8 April 2001


1. "Hosanna!", "Crucify him!". The significance of the two events we are recalling at this Sunday's liturgy could be summed up in these words, probably shouted by the same crowd in the space of a few days.


With the acclamation "Blessed is he who comes!", in a burst of enthusiasm, the people of Jerusalem waved palm branches and greeted Jesus as he entered the city riding on an ass. With the words:  "Crucify him!", shouted twice in a crescendo of fury, the multitude clamoured for the Roman governor to condemn the accused as he stood silently in the Praetorium.

Our celebration therefore begins with a "Hosanna!" and ends with a "Crucify him!". The palm of triumph and the cross of the Passion:  this is not a contradiction; rather, it is the heart of the mystery that we want to proclaim. Jesus gave himself up voluntarily to the Passion; he was not crushed by forces greater than himself. He freely faced crucifixion and in death was triumphant.


By searching the Father's will, he realized that his "hour" had come and he accepted it with the free obedience of the Son and with infinite love for human beings:  "When Jesus knew that this hour had come to depart out of this world to the Father, having loved his own who were in the world, he loved them to the end" (John 13: 1).

2. Today we look at Jesus who is nearing the end of his life and is presented as the Messiah long awaited by the people, sent by God in his name to bring peace and salvation, although in a different way from what contemporaries were expecting.


Jesus' work of salvation and liberation continues down the centuries. That is why the Church, which firmly believes him to be present, even if invisibly, never tires of acclaiming him in her praise and adoration. Our assembly therefore proclaims once again:  "Hosanna! Blessed is he who comes in the name of the Lord!".


3. The reading of the Gospel passage has set before our eyes the terrible scenes of Jesus' Passion:  his physical and moral suffering, Judas' kiss, the disciples' desertion, the trial before Pilate, the insults and scorn, the condemnation, the sorrowful way, the crucifixion. Finally, the most mysterious suffering:  "My God, my God, why have you forsaken me?". A loud cry, then death.

Why all this? The beginning of the Eucharistic prayer will give us the answer: 
"Though he was sinless, he suffered willingly for sinners. Though innocent, he accepted death to save the guilty. By his dying he has destroyed our sins. By his rising he has raised us up to holiness of life" (Preface).
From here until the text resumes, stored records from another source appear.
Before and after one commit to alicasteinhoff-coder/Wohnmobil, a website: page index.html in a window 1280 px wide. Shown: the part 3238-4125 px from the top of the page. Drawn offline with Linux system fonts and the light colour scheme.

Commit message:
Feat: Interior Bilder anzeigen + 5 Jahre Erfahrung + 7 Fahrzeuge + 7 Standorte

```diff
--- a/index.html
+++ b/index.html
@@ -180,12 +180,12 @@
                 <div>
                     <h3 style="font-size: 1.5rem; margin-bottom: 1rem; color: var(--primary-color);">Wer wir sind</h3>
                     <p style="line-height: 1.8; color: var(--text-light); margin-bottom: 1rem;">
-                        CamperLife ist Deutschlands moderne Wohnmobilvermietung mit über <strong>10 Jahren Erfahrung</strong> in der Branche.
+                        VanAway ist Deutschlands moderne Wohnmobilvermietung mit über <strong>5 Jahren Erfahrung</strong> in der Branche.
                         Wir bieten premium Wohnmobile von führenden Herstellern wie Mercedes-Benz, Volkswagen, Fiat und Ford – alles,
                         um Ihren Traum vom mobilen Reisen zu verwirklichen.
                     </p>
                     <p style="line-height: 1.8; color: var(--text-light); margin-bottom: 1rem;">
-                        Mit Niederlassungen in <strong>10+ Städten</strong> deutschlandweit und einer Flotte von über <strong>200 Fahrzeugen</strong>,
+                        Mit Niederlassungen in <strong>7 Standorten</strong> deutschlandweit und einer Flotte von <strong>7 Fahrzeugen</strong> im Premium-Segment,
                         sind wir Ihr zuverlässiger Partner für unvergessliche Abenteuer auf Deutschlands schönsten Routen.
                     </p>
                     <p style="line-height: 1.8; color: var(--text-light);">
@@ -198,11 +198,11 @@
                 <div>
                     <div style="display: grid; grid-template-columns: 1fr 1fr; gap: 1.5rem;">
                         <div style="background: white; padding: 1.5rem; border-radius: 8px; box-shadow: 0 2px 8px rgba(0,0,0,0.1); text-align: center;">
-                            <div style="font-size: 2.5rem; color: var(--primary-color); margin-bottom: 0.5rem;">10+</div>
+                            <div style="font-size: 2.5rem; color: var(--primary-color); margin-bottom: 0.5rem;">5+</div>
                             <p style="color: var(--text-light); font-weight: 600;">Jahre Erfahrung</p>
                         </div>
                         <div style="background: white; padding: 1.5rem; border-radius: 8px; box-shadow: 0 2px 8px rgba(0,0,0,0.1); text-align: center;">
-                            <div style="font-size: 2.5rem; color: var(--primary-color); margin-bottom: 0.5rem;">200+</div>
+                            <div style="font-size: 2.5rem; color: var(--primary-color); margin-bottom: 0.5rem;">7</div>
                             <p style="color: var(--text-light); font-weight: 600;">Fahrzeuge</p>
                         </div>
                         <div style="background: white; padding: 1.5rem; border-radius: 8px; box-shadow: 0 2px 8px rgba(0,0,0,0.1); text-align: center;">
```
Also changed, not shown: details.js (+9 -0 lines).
Our celebration thus expresses gratitude and love to the One who sacrificed himself for us, to the Servant of God who, as the prophet said, was not rebellious, did not turn backwards, gave his back to the smiters and did not hide his face from shame and spitting (cf. Isaiah 50: 4-7).


Previous          Next          Back          Home